April 6, 2020

Caple: The Overrating Of Mariano Rivera

[Draft Post, September 27, 2013]

The Overrating Of Mariano Rivera
Jim Caple, ESPN
Before you bring the tar to a boil and gather more feathers, let me again cite the work of Project Retrosheet founder Dave Smith. He thoroughly and tirelessly researched games from more than seven decades and found that the rate at which teams win games with late-inning leads basically has not changed. Teams leading by one run after eight innings have gone on to win 85.7 percent of the time. That number goes up to 93.7 percent when leading by two runs, and 97.5 percent when leading by three runs.

Mull that over, and then please tell me why Rivera is so amazing for having an 89.1 percent career save rate (which, by the way, is lower than Joe Nathan's). Because, basically, Rivera was not used except in games the Yankees were going to win 88 percent of the time anyway. Actually, the percentages were usually higher than that. According to Elias, of Rivera's 652 career saves, just under a third (210) were with a one-run lead when he took the mound while 216 were with a two-run lead, 180 with a three-run lead and 46 with a lead of at least four runs. ...

Will Rivera reach the Hall of Fame? Undoubtedly. But other than being the greatest closer ever, his numbers aren't as overwhelming in that regard as many assume. I'm not a disciple of WAR, but even that statistic doesn't rank Rivera high enough to warrant the gushing. FanGraphs lists his WAR at 40.2, or 12.3 points lower than that of Jack Morris, who still isn't in the Hall after 14 years on the ballot. ...

I'm not saying Rivera does not deserve to be in Cooperstown alongside Hall of Fame relievers Goose Gossage, Hoyt Wilhelm, Bruce Sutter and Rollie Fingers. Personally, I would much rather have Rivera than Fingers, Wilhelm or Sutter. I'm simply saying that because of his limited role, his career wasn't as extraordinary as we're led to believe.

What separates Rivera from other closers is his great longevity. (Well, his longevity and playing in the narrative-setting New York media market.) Most closers are good for a handful of seasons, then break down from the physical and/or mental stress. Rivera never broke down, never produced ulcers in his managers. He was consistent and reliable throughout his career. But he was consistent and reliable while performing an easier task than pitching an entire game every fifth day or 200-plus innings during a season.


peteinthebrook said...

Did he (Rivera) have a role in starting this damn virus or was that another fruit bat?

laura k said...

What?
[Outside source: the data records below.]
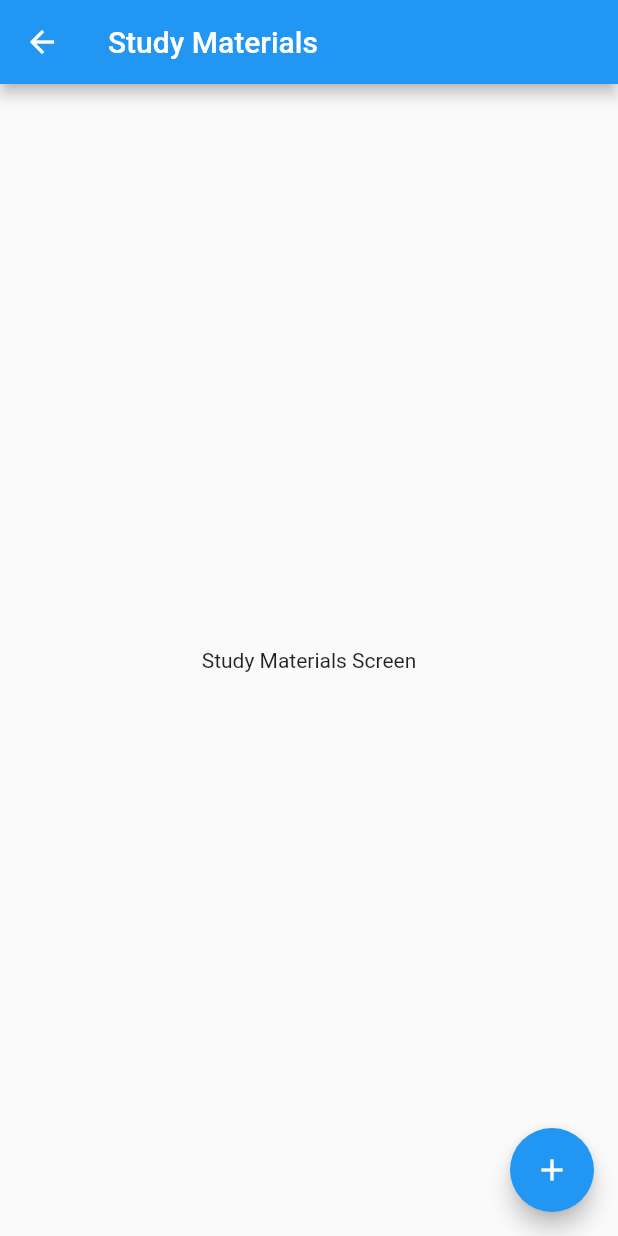
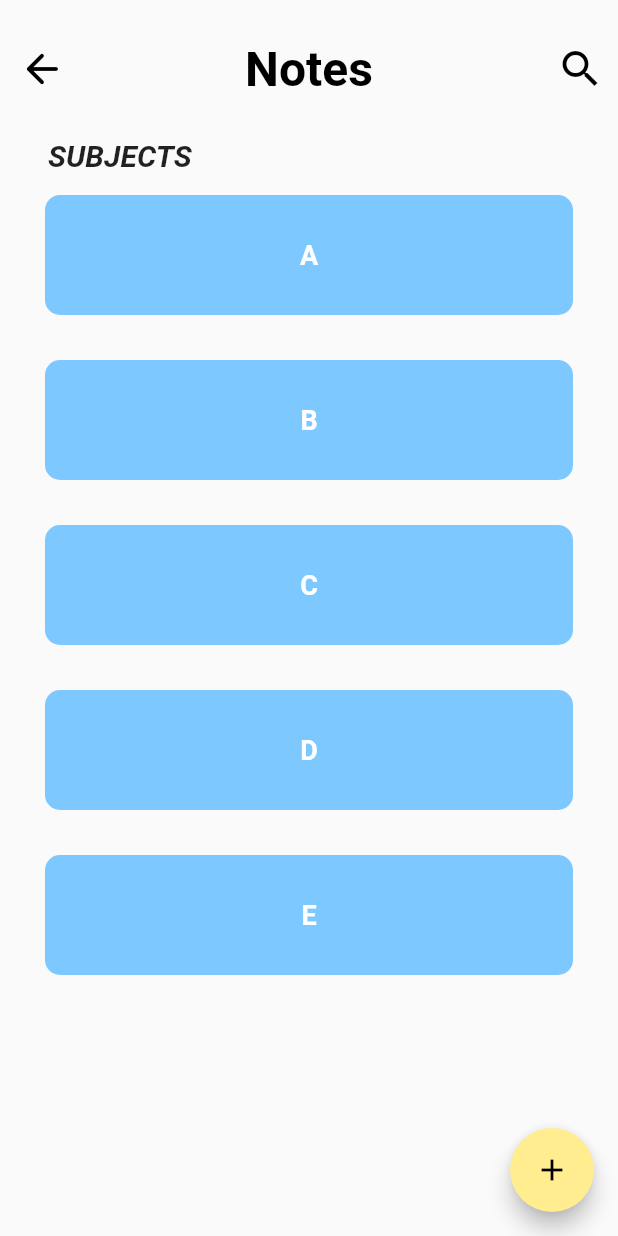
Before and after one commit to gdsc-jssstu/student_study_manager, a Flutter app: the StudyMaterialsScreen screen opened by its route, on a phone screen of 412 x 824 dp. Run offline on Flutter 3.47's test engine with Material 2 defaults, Android fonts, the phone set to English and light mode, and no system bars; our stand-ins replace hive, hive_flutter; accounts and stored records are empty.

Commit message:
Added "Note Screen" And "Add Note Screen"

```diff
--- a/lib/screens/study_materials_screen.dart
+++ b/lib/screens/study_materials_screen.dart
@@ -1,21 +1,88 @@
 import 'package:flutter/material.dart';
-
+import 'package:hacktober_fest_app/widgets/notes_screen_container.dart';
+import 'package:hacktober_fest_app/screens/add_notes_screen.dart';
 class StudyMaterialsScreen extends StatelessWidget {
-  static const routeName='/study-materials-screen';
+  static const routeName = '/study-materials-screen';
 
   @override
   Widget build(BuildContext context) {
     return Scaffold(
       appBar: AppBar(
-        title: Text("Study Materials"),
+        automaticallyImplyLeading: false,
+        leading: Padding(
+          padding: const EdgeInsets.all(9.0),
+          child: GestureDetector(
+            onTap: () {
+              Navigator.pop(context);
+            },
+            child: const Icon(
+              Icons.arrow_back_rounded,
+              size: 32,
+            ),
+          ),
+        ),
+        centerTitle: true,
+        toolbarHeight: 92,
+        backgroundColor: Colors.transparent,
+        foregroundColor: Colors.black,
+        elevation: 0,
+        shadowColor: Colors.transparent,
+        actions: [
+          Padding(
+            padding: const EdgeInsets.all(9.0),
+            child: GestureDetector(
+              onTap: () {},
+              child: const Icon(
+                Icons.search,
+                size: 32,
+              ),
+            ),
+          ),
+        ],
+        title: const Text(
+          "Notes",
+          style: TextStyle(
+            color: Colors.black,
+            fontSize: 32,
+            fontWeight: FontWeight.w600,
+          ),
+        ),
       ),
       floatingActionButton: FloatingActionButton(
+        foregroundColor: Colors.black,
+        backgroundColor: Color(0xffFFED8F),
         child: Icon(Icons.add),
-        onPressed: (){
-        //TODO:Add new notes feature to be added
-      },),
-      body: Center(
-        child: Text("Study Materials Screen"),
+        onPressed: () {
+          Navigator.push(
+              context,
+              MaterialPageRoute(builder: (context) => const addNotesScreen()),);
+          //TODO:Add new notes feature to be added
+        },
+      ),
+      body: SingleChildScrollView(
+
+        child: Column(
+          crossAxisAlignment: CrossAxisAlignment.start,
+          children: [
+            const Padding(
+              padding:  EdgeInsets.only(left: 32.0),
+              child:  Text(
+                "SUBJECTS",
+                style: TextStyle(
+                  fontSize: 20,
+                  fontStyle: FontStyle.italic,
+                  fontWeight: FontWeight.w600 ,
+                ),
+              ),
+            ),
+
+            NoteScreenCont(title: "A"),
+            NoteScreenCont(title: "B"),
+            NoteScreenCont(title: "C"),
+            NoteScreenCont(title: "D"),
+            NoteScreenCont(title: "E"),
+          ],
+        ),
       ),
     );
   }
--- /dev/null
+++ b/lib/widgets/notes_screen_container.dart
@@ -0,0 +1,30 @@
+import 'package:flutter/material.dart';
+
+class NoteScreenCont extends StatelessWidget {
+  String title;
+  NoteScreenCont({super.key, required this.title});
+  @override
+  Widget build(BuildContext context) {
+    return GestureDetector(
+      onTap: (){},
+      child: Padding(
+        padding: const EdgeInsets.fromLTRB(30,15,30,15),
+        child: Container(
+          height: 80,
+          width: double.infinity,
+          //color: Color(0xff7DC9FF),
+          decoration: const BoxDecoration(
+            color: Color(0xff7DC9FF),
+            borderRadius: BorderRadius.all(Radius.circular(10)),
+          ),
+          child: Center(child: Text(title,style: const TextStyle(
+            color: Colors.white,
+            fontSize: 18,
+            fontWeight: FontWeight.w600,
+          ),)),
+        ),
+      ),
+    );
+
+  }
+}
```
Also changed, not shown: lib/screens/add_notes_screen.dart (added, +132 -0 lines).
Can't hear you.

allan said...

Being a Yankee fan is certainly a sickness.